Through a series of chemical reactions collectively known as metabolism, an organism extracts and harnesses energy from organic matter. While the core components of this process are relatively well understood, little is known about how an individual cell rewires its metabolic pathways under varying circumstances, including disease. Using forward genetic approaches, Birsoy’s lab studies the regulation of metabolism in mammalian cells with the long-term goal of developing therapies for relevant diseases. His group studies cellular metabolism in the contexts of cancer, mitochondrial disorders, and inborn errors of metabolism.

There is increasing evidence that genetic alterations modify the metabolic program of cells. Since cancer cells are dependent on these changes in metabolism for proliferation, there has been a great interest in exploiting these metabolic liabilities for cancer therapy. As a postdoc at the Whitehead Institute of MIT, Birsoy investigated cancer cells’ metabolic response to the nutrient-deprived environment found within tumors. Using the Nutrostat, an instrument he designed to test cells’ response to low-nutrient environments, Birsoy discovered several biomarkers, including mitochondrial mutations, for glucose sensitivity among different cancer cells. Subsequent experiments showed that these mutations conferred susceptibility to mitochondrial inhibition by biguanides, a class of diabetes drugs.

To expand upon his previous work, Birsoy’s lab is systematically mapping out cancer cell dependencies on other nutrients, such as amino acids and lipids, while simultaneously looking for opportunities to exploit them for cancer therapy. Understanding the molecular basis for these dependencies will help unveil new metabolic programs and may aid in the development of innovative strategies for cancer treatment, including traditional compounds designed to inhibit intracellular enzymes as well as nutritional approaches to eliminate cancer-feeding metabolites from the blood.
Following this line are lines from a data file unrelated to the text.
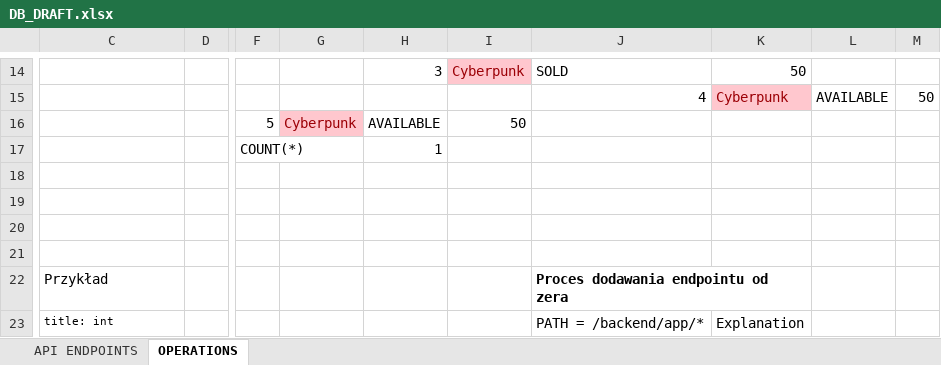
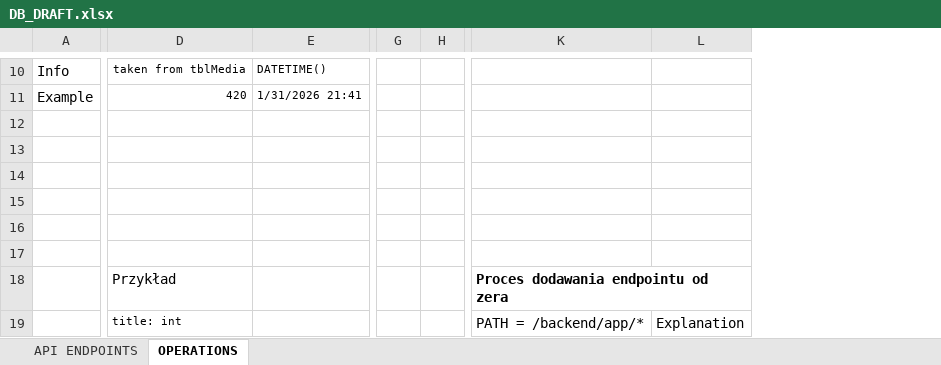
Before and after one commit to weballin-inc/StoreFlow, an Excel workbook: backend/DB_DRAFT.xlsx, sheet OPERATIONS, drawn as a sheet; only a part is shown, gaps mark what is left out; values as stored, in another font and other column widths than the file's, no borders; removed rows and columns are numbered as before the commit, all else as after; rows hold the shown columns only; the diff covers the shown part only; the diff names each change by its address in the sheet, - before the commit and + after, or states it on an @@ line.

Commit message:
Refactor: remove media copies logic and update schema
Removed all code, models, and endpoints related to media copies. Updated the database schema: dropped tblMediaCopies, renamed tblMediaTitles to tblMedia with an Amount field, and changed tblSales to reference MediaID instead of CopyID. Cleaned up error handlers, schemas, enums, and project files accordingly. Sales logic now operates directly on MediaID. Updated database and Excel files to match new structure.

```diff
--- a/backend/DB_DRAFT.xlsx (sheet OPERATIONS)
+++ b/backend/DB_DRAFT.xlsx (sheet OPERATIONS)
+column A, row 10: Info
-column D, empty
+column E, row 10: DATETIME()
-column F, rows 16-17: 5 | COUNT(*)
-column G, row 16: Cyberpunk
-column H, row 14: 3; rows 16-17: AVAILABLE | 1
-column I, row 14: Cyberpunk; row 16: 50
+column G, empty
+column H, empty
-column L, empty
-column M, empty
-D10: (empty)
+D10: taken from tblMedia
-K10: SOLD
+K10: (empty)
-L10: 50
+L10: (empty)
-row 15:  |  |  |  |  |  | 4 | Cyberpunk | AVAILABLE | 50
+row 11: Example | 420 | 1/31/2026 21:41
-row 12:  |  | 5 | Cyberpunk | AVAILABLE | 50
+row 12: (empty)
-row 13:  |  | COUNT(*) |  | 1
+row 13: (empty)
```
Also changed, not shown: 2 added rows, 6 removed rows, 2 added columns, 12 edited cells and cell formats elsewhere in this sheet, 16 other files.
Birsoy is also interested in understanding mitochondrial dysfunction, a common feature of many diseases including cancer and mitochondrial disorders. Current therapies are limited for mitochondrial disorders, which are characterized by multi-organ dysfunction, and symptom management remains the primary treatment option. This is due in part to a lack of validated drug targets and the absence of relevant disease models. Using a combination of genetic and metabolomic tools, Birsoy’s lab is examining how mitochondrial dysfunction affects cellular metabolism to give rise to these various disease phenotypes.

In addition, the Birsoy lab studies inborn errors of metabolism, rare genetic disorders like organic acidurias, in which metabolites accumulate to toxic levels. This metabolite buildup causes a wide array of symptoms, including damage to the liver and brain. Birsoy’s lab aims to better understand the mechanisms by which metabolites damage specific organs. A fuller understanding of these mechanisms may lead to novel therapeutic strategies for rare genetic disorders.